Clients I’ve worked with include glass shops, insurance companies, auto assembly plants, bakeries, chemical and pharmaceutical plants, parts warehouses, steel mills, the US Postal Service, the Panama Canal Commission, the US Army, and the UN Safeguards Department. All this provided a wealth of vicarious experiences that I have used in one way or another in my stories. I can’t claim to be a satellite image interpreter, but I’ve watched it done. (Some pictures were brought into class during break and poured over by some of the students.) I can’t pilot a freighter through the Canal, but I have worked the simulator and have some notion of what the pilot must do.
So. Stay awake and pay attention to “atoms of fact and attitude.” Observe people and how they react to situations, especially those reactions that reveal a personality trait. Here’s a man in a diner, carefully counting out coins from a squeezee change-purse to pay his bill. Perhaps he’s stingy. But perhaps he’s broke. Or perhaps he’s a coin collector and is looking for a wheat penny.
It’s hard enough to capture the texture of contemporary society, let alone the medieval or the far future. You will never entirely succeed, but if you describe the thumb well enough, you can create the illusion of success. A quick example: in Eifelheim, the alien Krenken were described as comprising three or four distinct ethnic groups. This added extra texture to their characters.
Be alert for the unexpected, the set-breaking observation. The sometime beef-eating Hindu. The Ethiopian cab driver in Boston who just adored the poetry of Emily Dickinson. The sky-gazing doormen in Manhattan I overheard discussing clouds formations in meteorological terms. The Igbo woman who planned to study classical music and composition in Vienna. The Panamanian who complained about Mexican and Russian immigrants taking jobs away from real Panamanians. The first native Egyptian I ever met had a Greek name. Most recently, I met one named Oswyry. Who names their kids after Osiris these days? No one ever runs entirely true to type.
A Telugu friend said of the British in India, “We are glad the British left; but we are also glad they came.” An Iraqi Shi’ite in Vienna told me, “We don’t want the Americans to stay too long; but we don’t want them to leave too soon.” Attitudes like these complexify a character. It’s not all one or the other.

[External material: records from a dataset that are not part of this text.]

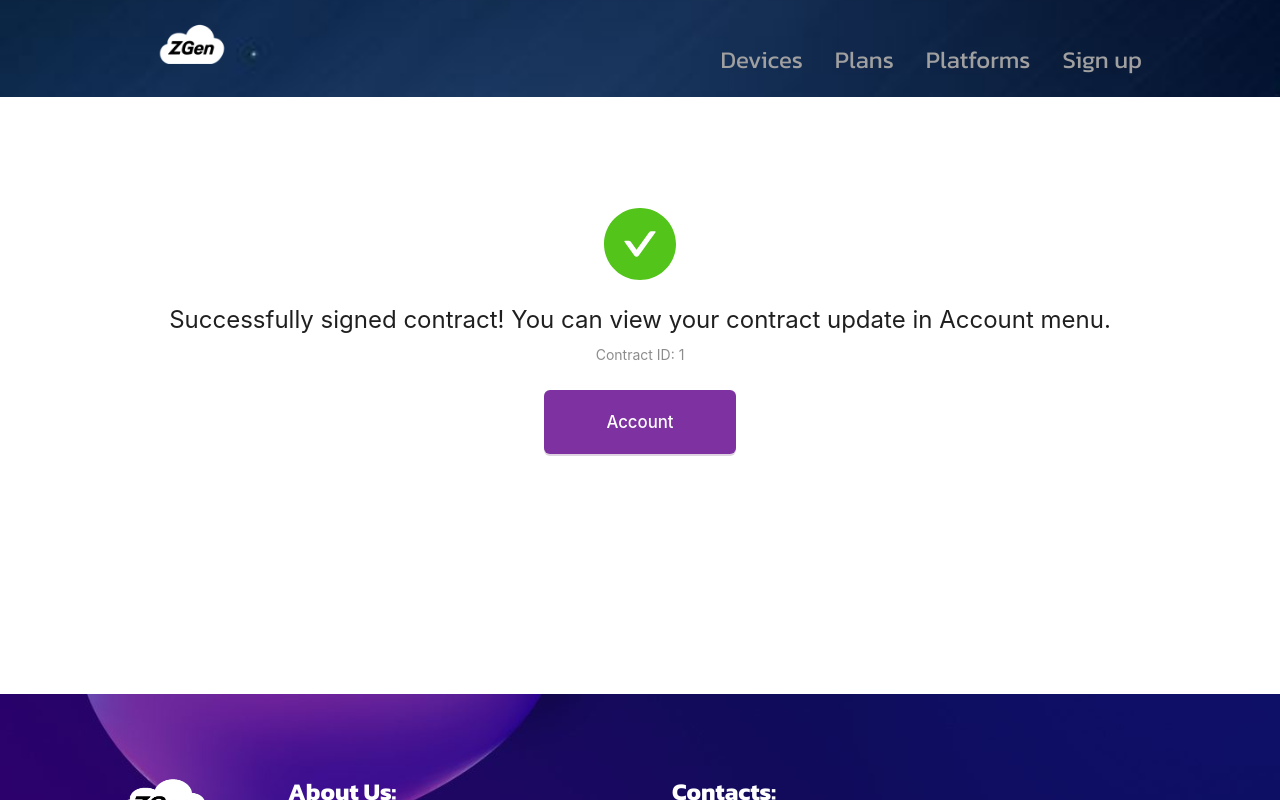
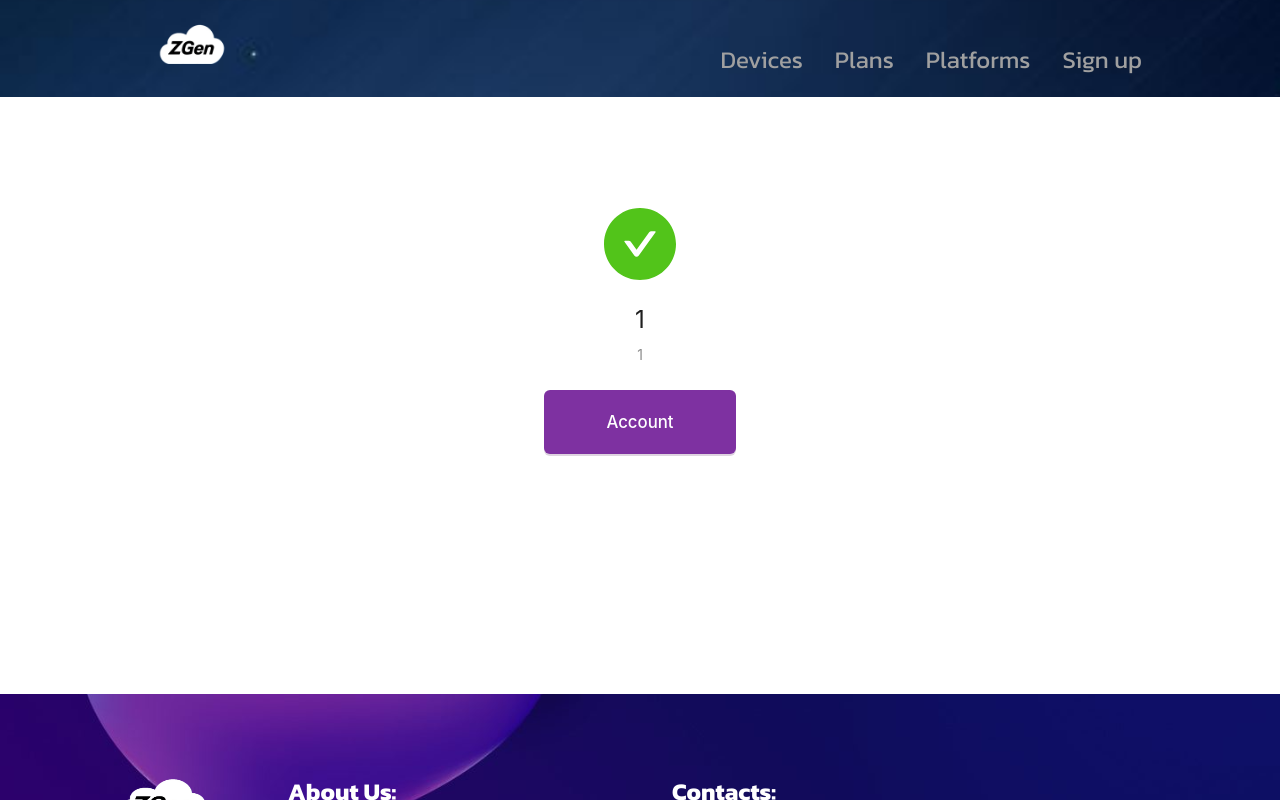
Before and after one commit to MyPersonalProjects-hehe/Z-Gen-client, a React (Vite) app: page /result/1/1 in a window 1280 px wide. Shown: the top 800 px of the page. Built offline with nearby package versions, Linux system fonts and the light colour scheme; a web font is replaced by a local one.

Commit message:
create component reusable; pass data to route

```diff
--- a/src/pages/result/ResultPage.tsx
+++ b/src/pages/result/ResultPage.tsx
@@ -3,7 +3,7 @@ import { useNavigate, useParams } from 'react-router-dom';
 
 function ResultPage() {
   const navigate = useNavigate();
-  const contractId = useParams();
+  const params = useParams();
 
   return (
     <ConfigProvider
@@ -16,8 +16,8 @@ function ResultPage() {
       <Result
         style={{ marginTop: '10rem' }}
         status='success'
-        title='Successfully signed contract! You can view your contract update in Account menu.'
-        subTitle={`Contract ID: ${contractId.id}`}
+        title={params.text}
+        subTitle={params.id}
         extra={[
           <Button
             onClick={() => navigate('/account')}
```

I have been warehousing stories told me by UN nuclear inspectors, Jordanian royal guards, and so on. My father’s cousin wrote an autobiographical account of his experience as a CAC Marine in a Vietnamese village. A waitress in a local diner was once involved in a bank robbery. A supervisor in a glass plant once told me a harrowing tale about his sister-in-law, a Hong Kong entrepreneur doing business in South China. Another client told me about “the first time” he had encountered a dead body on the street, during the Red Terror in his native Ethiopia. “But after a while,” he said, “you get used to it.” In Chennai, I saw a family of five riding on a motorcycle. (I also saw six lanes of traffic on a three lane road. One time, a flat-bed trailer from the Port of Chennai was heading directly toward the car I was in. Across the brow of the truck’s cab, where the name of the company is shown, it read – in English – “Jesus is Lord.” I thought I would get to personally verify the sentiment, but somehow my driver threaded the needle and we got through.) All of this is grist for the mill. Facts for the fictio.

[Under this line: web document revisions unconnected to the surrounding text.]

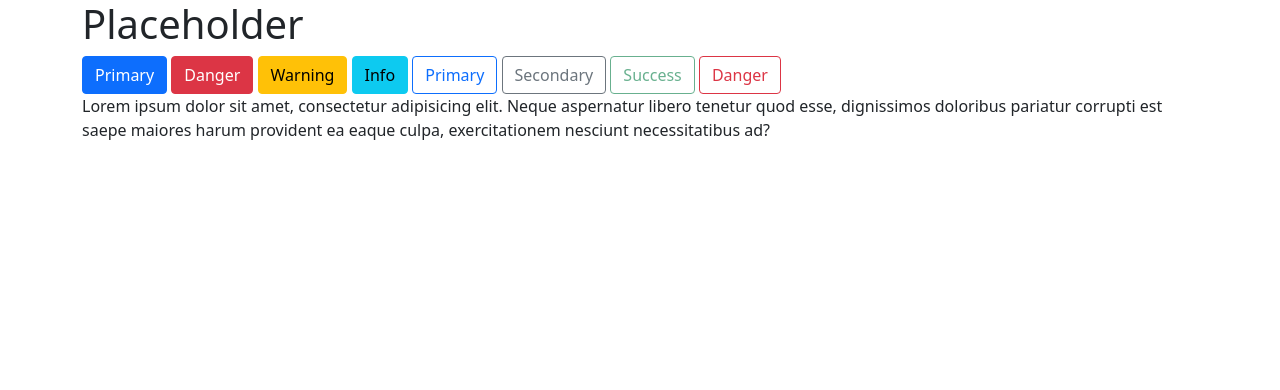
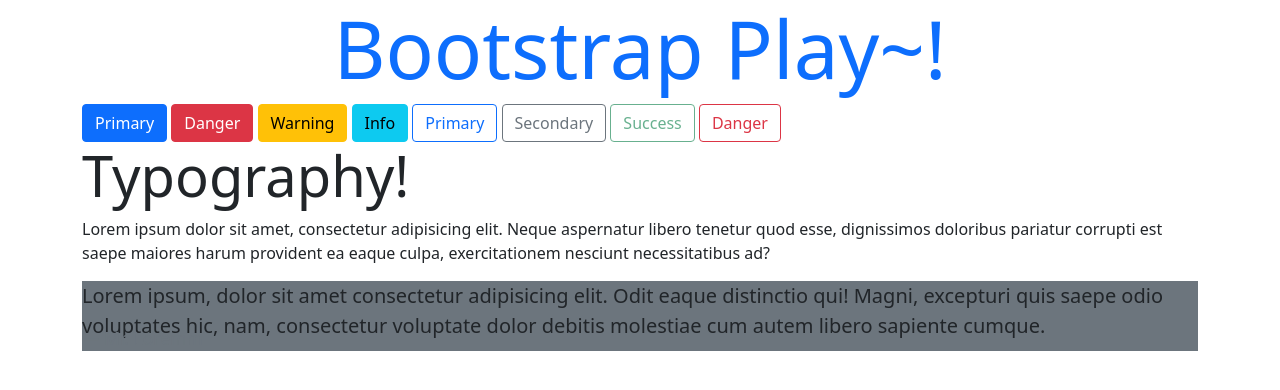
Before and after one commit to adaazunigaa/CSS-Frameworks-Bootstrap, a plain HTML site: page buttons/index.html in a window 1280 px wide. Drawn offline with nearby package versions, Linux system fonts and the light colour scheme.

Commit message:
Bootstrap typography and utilites (colors)

```diff
--- a/buttons/index.html
+++ b/buttons/index.html
@@ -18,7 +18,8 @@
 
 
     <div class="container">
-        <h1>Placeholder</h1>
+        <h1 class="display-1 text-center text-primary">Bootstrap Play~!</h1>
+
         <button type="button" class="btn btn-primary">Primary</button>
         <button type="button" class="btn btn-danger">Danger</button>
         <button type="button" class="btn btn-warning">Warning</button>
@@ -30,10 +31,19 @@
         <button type="button" class="btn btn-outline-success" disabled>Success</button>
         <button type="button" class="btn btn-outline-danger">Danger</button>
 
-
+        <h2 class="display-4">Typography!</h2>
         <p>Lorem ipsum dolor sit amet, consectetur adipisicing elit. Neque aspernatur libero tenetur quod esse,
             dignissimos doloribus pariatur corrupti est saepe maiores harum provident ea eaque culpa, exercitationem
-            nesciunt necessitatibus ad?</p>
+            nesciunt necessitatibus ad?
+        </p>
+        <blockquote class="blockquote text-right bg-secondary">
+            <p class="mb-0">
+                Lorem ipsum, dolor sit amet consectetur adipisicing elit. Odit eaque distinctio qui! Magni, excepturi
+                quis saepe odio voluptates hic, nam, consectetur voluptate dolor debitis molestiae cum autem libero
+                sapiente cumque.
+            </p>
+            <footer class="blockquote-footer text-right">Mr. Loremm</footer>
+        </blockquote>
     </div>
 
 
```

One time, my father had been detailed to clear the northern beaches on Iwo Jima. He and his partner were scratching through the sand and uncovered… a 500-lb aerial bomb, rigged by the Japanese as a land mine. He looked at his buddy and his buddy looked at him. After a long silence, one of them said, “What the hell. If it blows, we’ll never know it.”
Whether writing a story or defusing an aerial bomb, it’s best to know what you’re doing. Look around you – and listen around you – and you’ll discover that “What You Know” is more extensive than you may think. You just have to know how to shape it and use it. And that is fictio.
So let's throw this open to questions. (You can use the comment feature to do this)